Lincoln County Election Judges

Election Judge Qualifications

Why be an Election Judge

Election judges must commit the time and energy to training for and then supervising Primary, General and Special Elections. The hours on Election Day can be long and the pay (see below) will not make you rich. The pride in helping people carry out the most basic right and responsibility of a free society is truly one that cannot be equaled. If you think you qualify, please contact the Assistant Election Administrator, Leigh Riggleman by E-mail or at (406) 293-7781 Ext. 283. Become a valued and appreciated member of the Lincoln County Election staff!

Qualifications of an Election Judge

  1. An election judge must be a registered elector of the county and precinct where serving. (Ref: 13-4-107)
    Exception: If the list the judges are chosen from is insufficient, or a vacancy is being filled, any qualified registered elector from the county may be appointed to serve as an election judge. ( Ref: 13-4-102)
  2. In the precinct where a candidate's name appears on the ballot, an election judge may not be a candidate, spouse of a candidate, ascendent, descendent, brother, sister or spouse of any of those listed above.
     (Ref: 13-4-107)
    Exception:  Candidates for precinct offices may serve as election judges.
  3. An election judge may not serve without a current certificate of completion of training from the election administrator, unless the judge is filling and emergency vacancy. (Ref: 13-4-203)
  4. Additional Requirement: In a precinct with a voting system, the certificate must state that the judge has received instruction and is fully qualified to conduct an election with the system.

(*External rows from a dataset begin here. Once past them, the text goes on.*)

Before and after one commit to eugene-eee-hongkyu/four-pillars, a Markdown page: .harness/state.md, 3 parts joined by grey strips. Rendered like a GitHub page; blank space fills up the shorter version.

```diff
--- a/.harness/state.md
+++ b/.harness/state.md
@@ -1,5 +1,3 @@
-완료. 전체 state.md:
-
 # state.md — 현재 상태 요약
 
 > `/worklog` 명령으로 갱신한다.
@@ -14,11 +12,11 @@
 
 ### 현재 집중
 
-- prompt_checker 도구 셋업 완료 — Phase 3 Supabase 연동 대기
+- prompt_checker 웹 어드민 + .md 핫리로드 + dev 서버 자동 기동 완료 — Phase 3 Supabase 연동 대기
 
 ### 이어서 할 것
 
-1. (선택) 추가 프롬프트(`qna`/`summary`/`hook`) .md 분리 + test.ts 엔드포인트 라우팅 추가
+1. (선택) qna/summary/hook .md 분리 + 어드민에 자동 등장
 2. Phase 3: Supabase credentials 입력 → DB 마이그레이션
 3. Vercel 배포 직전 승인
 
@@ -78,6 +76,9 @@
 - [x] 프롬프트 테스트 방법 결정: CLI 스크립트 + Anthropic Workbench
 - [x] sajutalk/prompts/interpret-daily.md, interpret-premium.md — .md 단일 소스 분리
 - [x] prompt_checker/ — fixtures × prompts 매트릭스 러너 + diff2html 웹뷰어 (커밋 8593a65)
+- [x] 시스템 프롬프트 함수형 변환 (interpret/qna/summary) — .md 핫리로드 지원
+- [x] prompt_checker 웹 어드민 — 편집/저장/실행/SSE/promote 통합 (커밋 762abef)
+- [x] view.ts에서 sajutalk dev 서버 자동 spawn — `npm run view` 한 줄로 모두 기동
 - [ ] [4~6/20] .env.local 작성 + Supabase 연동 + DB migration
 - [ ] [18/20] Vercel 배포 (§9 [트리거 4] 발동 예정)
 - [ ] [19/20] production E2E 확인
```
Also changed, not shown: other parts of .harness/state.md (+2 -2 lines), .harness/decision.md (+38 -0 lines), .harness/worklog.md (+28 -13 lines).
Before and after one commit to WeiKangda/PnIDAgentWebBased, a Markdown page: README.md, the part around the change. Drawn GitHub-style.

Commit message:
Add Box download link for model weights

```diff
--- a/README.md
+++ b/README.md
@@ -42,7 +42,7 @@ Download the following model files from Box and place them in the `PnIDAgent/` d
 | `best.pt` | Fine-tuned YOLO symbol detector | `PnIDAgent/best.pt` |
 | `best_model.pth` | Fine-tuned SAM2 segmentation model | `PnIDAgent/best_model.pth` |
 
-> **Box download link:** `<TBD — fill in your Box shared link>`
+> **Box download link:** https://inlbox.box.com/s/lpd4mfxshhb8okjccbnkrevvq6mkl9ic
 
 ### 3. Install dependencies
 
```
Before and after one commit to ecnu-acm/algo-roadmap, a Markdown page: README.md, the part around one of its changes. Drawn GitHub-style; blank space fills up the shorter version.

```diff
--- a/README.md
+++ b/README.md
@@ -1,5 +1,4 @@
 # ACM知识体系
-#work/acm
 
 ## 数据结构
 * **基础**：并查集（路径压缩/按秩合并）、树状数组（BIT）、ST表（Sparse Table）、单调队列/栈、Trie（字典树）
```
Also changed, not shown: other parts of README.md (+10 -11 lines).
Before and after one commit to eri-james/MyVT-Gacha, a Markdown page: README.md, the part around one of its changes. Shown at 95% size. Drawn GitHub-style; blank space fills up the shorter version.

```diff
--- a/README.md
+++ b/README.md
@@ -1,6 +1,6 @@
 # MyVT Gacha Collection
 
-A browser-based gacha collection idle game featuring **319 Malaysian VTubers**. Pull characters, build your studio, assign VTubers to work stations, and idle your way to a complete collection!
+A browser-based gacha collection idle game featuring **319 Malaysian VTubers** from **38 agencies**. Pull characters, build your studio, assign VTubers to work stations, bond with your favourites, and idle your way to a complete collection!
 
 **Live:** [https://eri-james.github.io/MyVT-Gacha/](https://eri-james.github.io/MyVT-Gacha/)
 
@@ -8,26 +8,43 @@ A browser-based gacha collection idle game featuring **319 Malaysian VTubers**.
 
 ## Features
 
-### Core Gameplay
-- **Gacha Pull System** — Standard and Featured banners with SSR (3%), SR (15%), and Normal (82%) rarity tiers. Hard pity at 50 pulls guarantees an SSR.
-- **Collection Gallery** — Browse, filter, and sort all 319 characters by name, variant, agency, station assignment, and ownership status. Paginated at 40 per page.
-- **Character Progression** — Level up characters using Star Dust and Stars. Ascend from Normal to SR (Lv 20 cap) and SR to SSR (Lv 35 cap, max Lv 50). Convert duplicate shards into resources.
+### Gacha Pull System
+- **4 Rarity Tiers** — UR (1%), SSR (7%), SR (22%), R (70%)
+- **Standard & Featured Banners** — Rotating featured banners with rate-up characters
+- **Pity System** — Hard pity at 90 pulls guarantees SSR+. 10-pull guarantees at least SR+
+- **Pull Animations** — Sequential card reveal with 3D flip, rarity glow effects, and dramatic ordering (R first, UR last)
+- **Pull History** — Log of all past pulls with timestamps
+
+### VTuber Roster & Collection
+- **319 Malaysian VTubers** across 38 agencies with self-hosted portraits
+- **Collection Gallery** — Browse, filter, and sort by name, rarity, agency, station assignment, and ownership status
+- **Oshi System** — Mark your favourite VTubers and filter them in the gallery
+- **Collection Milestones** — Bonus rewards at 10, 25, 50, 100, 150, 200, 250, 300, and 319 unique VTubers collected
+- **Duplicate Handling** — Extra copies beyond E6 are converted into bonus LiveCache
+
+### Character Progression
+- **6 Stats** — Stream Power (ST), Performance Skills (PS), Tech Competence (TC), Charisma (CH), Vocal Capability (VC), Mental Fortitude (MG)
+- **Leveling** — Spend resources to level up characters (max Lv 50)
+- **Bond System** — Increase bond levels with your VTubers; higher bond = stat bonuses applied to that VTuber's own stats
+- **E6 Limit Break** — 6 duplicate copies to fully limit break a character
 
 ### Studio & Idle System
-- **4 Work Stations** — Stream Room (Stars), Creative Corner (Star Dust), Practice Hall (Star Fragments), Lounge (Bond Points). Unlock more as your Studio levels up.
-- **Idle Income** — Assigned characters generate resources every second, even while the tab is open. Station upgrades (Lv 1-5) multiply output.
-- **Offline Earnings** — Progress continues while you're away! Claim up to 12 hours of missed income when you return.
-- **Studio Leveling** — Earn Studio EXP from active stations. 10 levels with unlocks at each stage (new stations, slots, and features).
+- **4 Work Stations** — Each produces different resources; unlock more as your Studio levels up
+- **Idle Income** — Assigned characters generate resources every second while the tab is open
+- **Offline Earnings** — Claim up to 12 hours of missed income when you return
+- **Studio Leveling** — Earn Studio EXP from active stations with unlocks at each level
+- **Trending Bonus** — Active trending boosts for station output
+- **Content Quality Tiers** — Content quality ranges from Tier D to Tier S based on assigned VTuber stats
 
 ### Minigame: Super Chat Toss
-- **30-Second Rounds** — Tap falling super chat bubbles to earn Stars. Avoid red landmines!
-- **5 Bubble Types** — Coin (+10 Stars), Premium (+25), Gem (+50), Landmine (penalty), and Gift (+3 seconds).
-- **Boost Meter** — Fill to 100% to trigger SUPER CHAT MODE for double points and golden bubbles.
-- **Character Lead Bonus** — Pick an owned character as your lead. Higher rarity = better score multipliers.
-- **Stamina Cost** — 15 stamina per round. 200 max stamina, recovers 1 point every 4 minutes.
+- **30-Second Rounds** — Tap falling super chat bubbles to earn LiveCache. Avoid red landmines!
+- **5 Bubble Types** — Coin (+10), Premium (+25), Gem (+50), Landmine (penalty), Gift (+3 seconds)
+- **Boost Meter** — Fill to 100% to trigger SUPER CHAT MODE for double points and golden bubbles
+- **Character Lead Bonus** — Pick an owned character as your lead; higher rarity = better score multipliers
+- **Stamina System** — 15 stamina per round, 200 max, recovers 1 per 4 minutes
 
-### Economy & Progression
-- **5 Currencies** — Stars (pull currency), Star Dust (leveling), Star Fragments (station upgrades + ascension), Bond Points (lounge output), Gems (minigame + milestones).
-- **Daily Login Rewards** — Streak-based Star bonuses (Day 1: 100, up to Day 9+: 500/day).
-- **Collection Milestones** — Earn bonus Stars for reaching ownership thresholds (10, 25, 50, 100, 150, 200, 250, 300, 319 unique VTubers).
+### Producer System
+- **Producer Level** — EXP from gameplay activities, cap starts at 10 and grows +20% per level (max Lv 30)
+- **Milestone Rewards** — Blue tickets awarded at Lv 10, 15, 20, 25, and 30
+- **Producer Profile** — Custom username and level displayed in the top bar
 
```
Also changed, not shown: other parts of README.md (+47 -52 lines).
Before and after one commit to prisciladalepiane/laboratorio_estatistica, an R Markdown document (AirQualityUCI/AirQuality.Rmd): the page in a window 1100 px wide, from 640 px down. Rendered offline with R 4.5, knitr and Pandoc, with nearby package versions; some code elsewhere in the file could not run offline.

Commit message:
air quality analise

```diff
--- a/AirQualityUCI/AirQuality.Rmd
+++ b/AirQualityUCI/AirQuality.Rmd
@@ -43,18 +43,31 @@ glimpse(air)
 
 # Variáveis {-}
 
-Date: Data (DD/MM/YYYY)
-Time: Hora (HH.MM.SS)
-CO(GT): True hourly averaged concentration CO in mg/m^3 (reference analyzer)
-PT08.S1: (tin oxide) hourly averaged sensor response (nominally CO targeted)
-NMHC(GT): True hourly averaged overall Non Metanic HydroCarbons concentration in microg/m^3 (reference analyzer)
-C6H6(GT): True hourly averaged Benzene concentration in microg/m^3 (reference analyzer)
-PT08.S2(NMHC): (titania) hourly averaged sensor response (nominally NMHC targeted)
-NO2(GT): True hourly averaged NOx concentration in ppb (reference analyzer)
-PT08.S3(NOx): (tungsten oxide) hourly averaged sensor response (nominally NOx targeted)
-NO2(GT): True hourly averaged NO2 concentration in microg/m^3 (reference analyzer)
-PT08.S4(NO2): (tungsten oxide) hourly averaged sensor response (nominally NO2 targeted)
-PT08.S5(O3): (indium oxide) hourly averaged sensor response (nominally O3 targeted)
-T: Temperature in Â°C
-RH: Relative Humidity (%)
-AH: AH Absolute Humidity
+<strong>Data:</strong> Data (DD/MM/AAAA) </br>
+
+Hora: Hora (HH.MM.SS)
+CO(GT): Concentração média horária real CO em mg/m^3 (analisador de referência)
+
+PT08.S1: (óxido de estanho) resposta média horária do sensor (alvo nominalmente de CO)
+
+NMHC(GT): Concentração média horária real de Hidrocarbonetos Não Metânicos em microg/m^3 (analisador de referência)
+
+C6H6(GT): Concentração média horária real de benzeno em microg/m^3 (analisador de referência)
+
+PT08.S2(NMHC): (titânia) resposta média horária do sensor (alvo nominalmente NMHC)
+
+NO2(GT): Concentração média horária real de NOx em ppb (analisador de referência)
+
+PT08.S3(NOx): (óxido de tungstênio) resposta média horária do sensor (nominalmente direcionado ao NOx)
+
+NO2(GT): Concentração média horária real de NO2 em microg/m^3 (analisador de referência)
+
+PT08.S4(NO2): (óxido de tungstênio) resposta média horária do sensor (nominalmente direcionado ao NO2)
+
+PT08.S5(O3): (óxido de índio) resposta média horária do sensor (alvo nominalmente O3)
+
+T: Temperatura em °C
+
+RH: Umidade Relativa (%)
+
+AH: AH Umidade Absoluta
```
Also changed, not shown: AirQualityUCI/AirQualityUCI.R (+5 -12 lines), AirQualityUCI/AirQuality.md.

A chief election judge may not serve in a precinct where a voting system is used unless the individual has received instruction, is fully qualified to perform duties in connection with the system, and has received a certificate to that effect from the election administrator. (Ref: 13-17-201)

Compensation of an Election Judge

Election judges are paid at least the prevailing federal minimum wage for the number of hours worked during the election, plus the number of hours spent at the instruction session(s). They are exempt from unemployment insurance coverage if their remuneration is less than $1000 per calendar year.

The chief election judge (or a substitute judge) may be paid a higher rate than the other election judges and reimbursed for the actual expense of transporting election materials.